(Front-end code edit data)
────────

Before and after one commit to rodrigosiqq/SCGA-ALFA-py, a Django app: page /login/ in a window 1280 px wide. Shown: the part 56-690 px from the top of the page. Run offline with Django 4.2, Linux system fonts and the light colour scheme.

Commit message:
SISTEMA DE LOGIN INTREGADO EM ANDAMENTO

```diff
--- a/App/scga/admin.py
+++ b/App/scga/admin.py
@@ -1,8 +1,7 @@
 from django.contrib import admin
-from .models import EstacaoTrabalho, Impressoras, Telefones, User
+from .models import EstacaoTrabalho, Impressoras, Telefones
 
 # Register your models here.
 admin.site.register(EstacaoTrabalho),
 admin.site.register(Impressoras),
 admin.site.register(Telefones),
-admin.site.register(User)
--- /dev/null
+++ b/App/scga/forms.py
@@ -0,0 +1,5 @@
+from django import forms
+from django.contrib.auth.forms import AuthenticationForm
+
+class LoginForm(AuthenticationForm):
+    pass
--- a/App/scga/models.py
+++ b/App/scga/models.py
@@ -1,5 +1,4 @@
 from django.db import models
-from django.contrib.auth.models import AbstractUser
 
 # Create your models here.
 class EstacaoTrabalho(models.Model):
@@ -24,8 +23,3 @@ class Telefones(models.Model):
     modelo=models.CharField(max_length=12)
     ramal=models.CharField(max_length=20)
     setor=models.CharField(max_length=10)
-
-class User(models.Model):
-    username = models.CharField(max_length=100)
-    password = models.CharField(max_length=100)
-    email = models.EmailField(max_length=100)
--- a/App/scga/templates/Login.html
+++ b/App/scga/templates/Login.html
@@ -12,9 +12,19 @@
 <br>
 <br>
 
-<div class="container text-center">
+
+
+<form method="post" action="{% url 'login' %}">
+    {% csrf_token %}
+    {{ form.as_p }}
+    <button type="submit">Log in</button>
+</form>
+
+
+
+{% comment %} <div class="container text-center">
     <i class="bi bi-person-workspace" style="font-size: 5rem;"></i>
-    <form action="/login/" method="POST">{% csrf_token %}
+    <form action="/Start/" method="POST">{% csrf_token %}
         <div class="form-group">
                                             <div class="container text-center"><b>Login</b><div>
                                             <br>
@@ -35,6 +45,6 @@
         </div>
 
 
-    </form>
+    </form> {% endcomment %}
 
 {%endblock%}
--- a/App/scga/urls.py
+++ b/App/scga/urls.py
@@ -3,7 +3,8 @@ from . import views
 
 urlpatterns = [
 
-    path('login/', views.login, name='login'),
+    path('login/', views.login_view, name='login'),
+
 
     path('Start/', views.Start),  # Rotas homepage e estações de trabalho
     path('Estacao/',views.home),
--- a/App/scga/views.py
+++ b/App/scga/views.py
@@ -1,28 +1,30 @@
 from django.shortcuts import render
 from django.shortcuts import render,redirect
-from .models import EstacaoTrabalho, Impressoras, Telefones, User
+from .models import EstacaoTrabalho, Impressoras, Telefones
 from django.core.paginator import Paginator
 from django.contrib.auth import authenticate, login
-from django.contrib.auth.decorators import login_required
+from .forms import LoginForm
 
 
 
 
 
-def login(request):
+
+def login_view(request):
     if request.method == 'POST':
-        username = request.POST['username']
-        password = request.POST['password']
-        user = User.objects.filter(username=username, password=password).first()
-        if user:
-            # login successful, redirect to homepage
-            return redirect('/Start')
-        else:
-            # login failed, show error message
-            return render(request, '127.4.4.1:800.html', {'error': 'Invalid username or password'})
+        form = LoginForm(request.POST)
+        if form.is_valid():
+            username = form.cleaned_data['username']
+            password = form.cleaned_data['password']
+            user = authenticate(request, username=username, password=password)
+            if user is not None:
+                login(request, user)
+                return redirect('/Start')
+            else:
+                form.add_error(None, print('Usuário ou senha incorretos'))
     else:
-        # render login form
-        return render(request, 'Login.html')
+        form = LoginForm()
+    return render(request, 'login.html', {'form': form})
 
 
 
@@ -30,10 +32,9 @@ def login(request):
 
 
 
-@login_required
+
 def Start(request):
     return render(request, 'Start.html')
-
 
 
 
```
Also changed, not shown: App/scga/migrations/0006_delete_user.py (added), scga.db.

────────

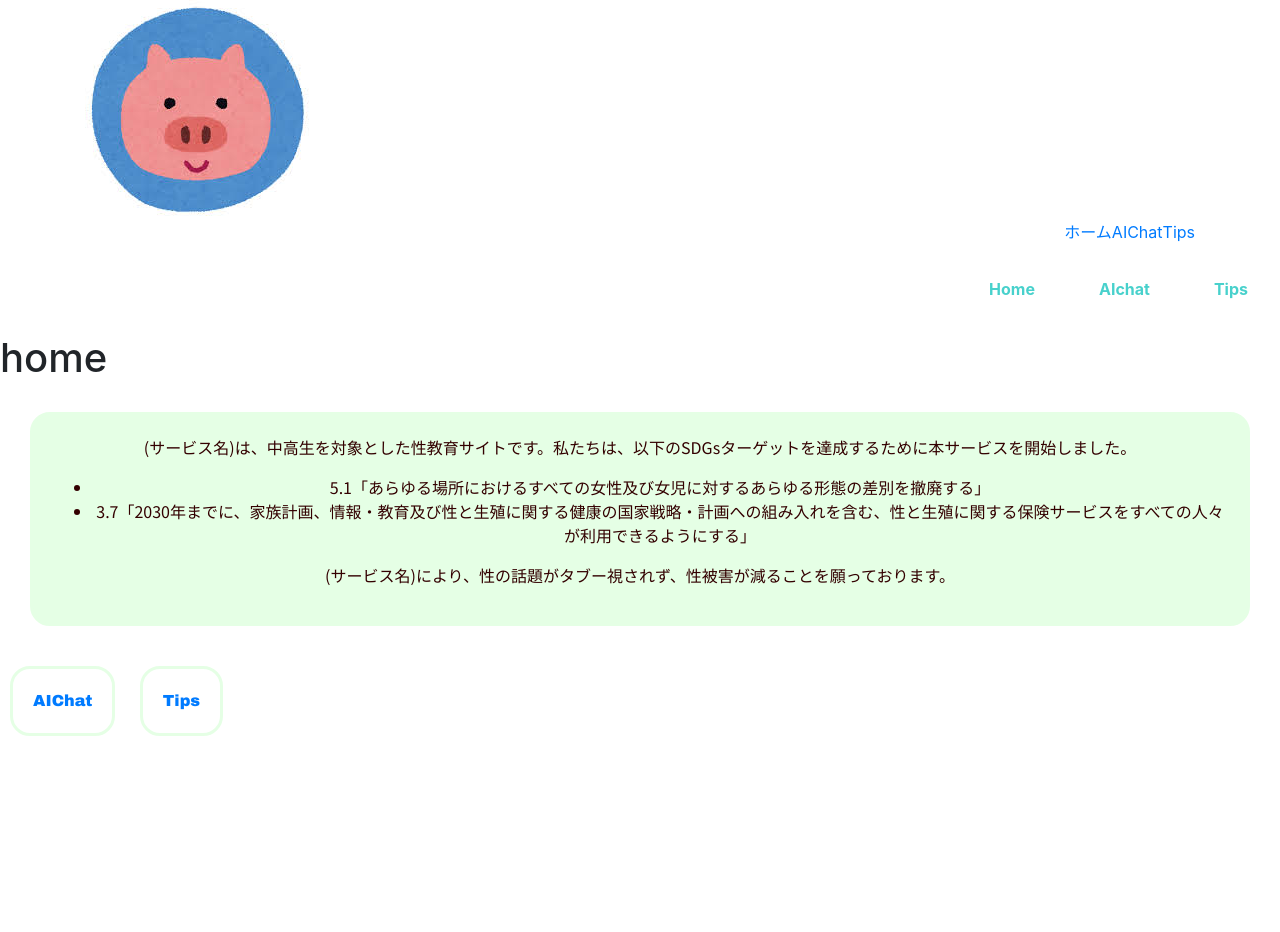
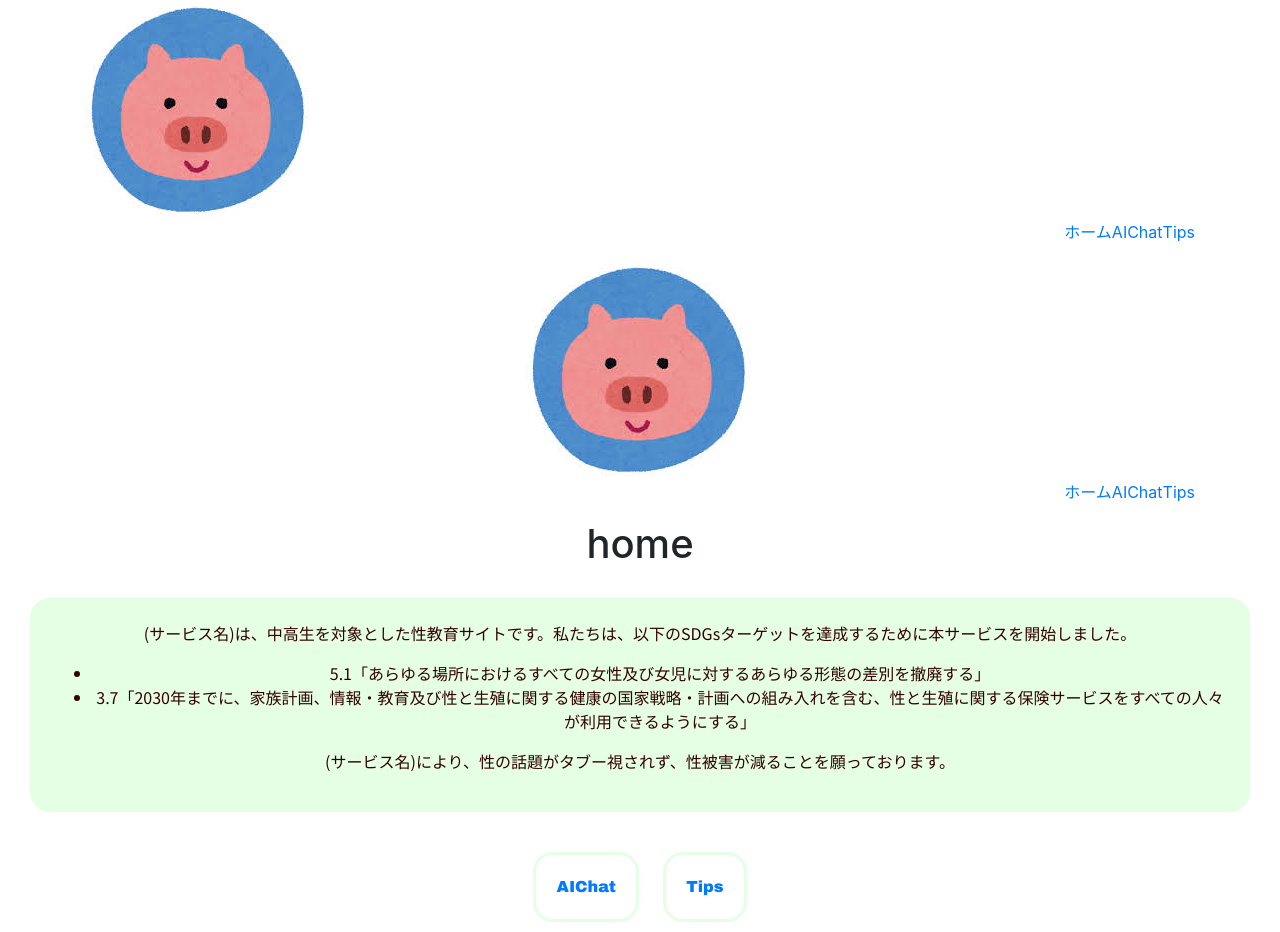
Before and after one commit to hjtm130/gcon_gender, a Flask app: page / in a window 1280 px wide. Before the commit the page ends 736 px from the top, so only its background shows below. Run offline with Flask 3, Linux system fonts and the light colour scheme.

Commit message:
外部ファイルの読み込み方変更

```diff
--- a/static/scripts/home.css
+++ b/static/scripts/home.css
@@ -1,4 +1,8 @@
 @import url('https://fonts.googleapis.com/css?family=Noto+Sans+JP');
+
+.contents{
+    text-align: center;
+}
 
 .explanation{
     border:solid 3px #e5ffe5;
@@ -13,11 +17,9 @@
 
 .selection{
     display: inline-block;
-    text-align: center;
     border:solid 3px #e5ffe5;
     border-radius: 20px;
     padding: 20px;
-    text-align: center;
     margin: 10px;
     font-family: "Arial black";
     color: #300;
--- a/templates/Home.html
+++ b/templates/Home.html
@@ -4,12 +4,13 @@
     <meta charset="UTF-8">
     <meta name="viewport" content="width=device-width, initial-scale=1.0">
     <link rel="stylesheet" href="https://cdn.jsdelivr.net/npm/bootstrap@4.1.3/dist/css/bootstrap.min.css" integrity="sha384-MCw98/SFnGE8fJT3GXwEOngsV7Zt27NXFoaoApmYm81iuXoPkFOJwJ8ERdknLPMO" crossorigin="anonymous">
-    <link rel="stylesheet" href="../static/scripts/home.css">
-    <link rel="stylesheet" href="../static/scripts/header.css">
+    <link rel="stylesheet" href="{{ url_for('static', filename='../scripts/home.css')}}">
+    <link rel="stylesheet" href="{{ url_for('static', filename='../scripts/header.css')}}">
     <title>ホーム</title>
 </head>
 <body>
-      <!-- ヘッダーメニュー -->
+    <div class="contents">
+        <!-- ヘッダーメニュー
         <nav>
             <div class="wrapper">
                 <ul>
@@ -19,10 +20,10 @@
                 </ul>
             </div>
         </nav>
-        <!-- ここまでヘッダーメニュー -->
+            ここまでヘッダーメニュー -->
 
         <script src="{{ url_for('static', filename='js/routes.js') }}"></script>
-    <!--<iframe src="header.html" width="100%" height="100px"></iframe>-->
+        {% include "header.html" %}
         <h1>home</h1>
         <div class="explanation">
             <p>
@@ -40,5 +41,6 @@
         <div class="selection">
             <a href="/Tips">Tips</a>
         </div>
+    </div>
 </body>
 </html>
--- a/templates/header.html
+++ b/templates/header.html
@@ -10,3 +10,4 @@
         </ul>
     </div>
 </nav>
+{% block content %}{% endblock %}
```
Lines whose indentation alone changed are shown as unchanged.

────────

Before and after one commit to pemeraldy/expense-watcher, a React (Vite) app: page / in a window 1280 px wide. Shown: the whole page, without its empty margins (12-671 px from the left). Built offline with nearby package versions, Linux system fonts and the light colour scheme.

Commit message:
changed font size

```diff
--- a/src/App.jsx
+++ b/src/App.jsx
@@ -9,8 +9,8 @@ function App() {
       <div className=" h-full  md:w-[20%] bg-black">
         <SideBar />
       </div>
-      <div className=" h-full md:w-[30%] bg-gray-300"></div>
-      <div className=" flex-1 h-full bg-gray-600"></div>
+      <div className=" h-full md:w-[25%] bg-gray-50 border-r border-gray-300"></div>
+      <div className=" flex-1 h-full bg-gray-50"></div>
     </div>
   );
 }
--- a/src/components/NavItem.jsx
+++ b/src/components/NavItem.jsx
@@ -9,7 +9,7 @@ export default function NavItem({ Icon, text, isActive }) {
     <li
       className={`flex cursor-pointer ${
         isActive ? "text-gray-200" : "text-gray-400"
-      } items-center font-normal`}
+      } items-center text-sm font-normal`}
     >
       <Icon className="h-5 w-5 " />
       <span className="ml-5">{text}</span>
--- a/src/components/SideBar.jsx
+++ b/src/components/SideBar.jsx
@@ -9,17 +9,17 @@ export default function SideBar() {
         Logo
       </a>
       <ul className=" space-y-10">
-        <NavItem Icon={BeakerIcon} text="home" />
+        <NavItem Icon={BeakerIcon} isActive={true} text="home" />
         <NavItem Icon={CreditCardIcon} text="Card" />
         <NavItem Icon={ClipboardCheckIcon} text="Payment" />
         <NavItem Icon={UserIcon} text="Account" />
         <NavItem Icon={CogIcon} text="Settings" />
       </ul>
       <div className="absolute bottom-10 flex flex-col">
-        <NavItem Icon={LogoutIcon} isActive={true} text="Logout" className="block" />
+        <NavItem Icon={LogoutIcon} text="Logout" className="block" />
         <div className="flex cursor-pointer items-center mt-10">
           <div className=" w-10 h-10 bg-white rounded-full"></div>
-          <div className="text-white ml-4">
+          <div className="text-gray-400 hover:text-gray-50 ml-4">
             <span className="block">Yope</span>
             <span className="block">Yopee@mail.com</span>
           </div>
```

────────

> WHAT IS BEING ASKED
Check each line of the data for the string "homepage" and state how many lines contain it, without any other output.

> ANSWER SPACE
2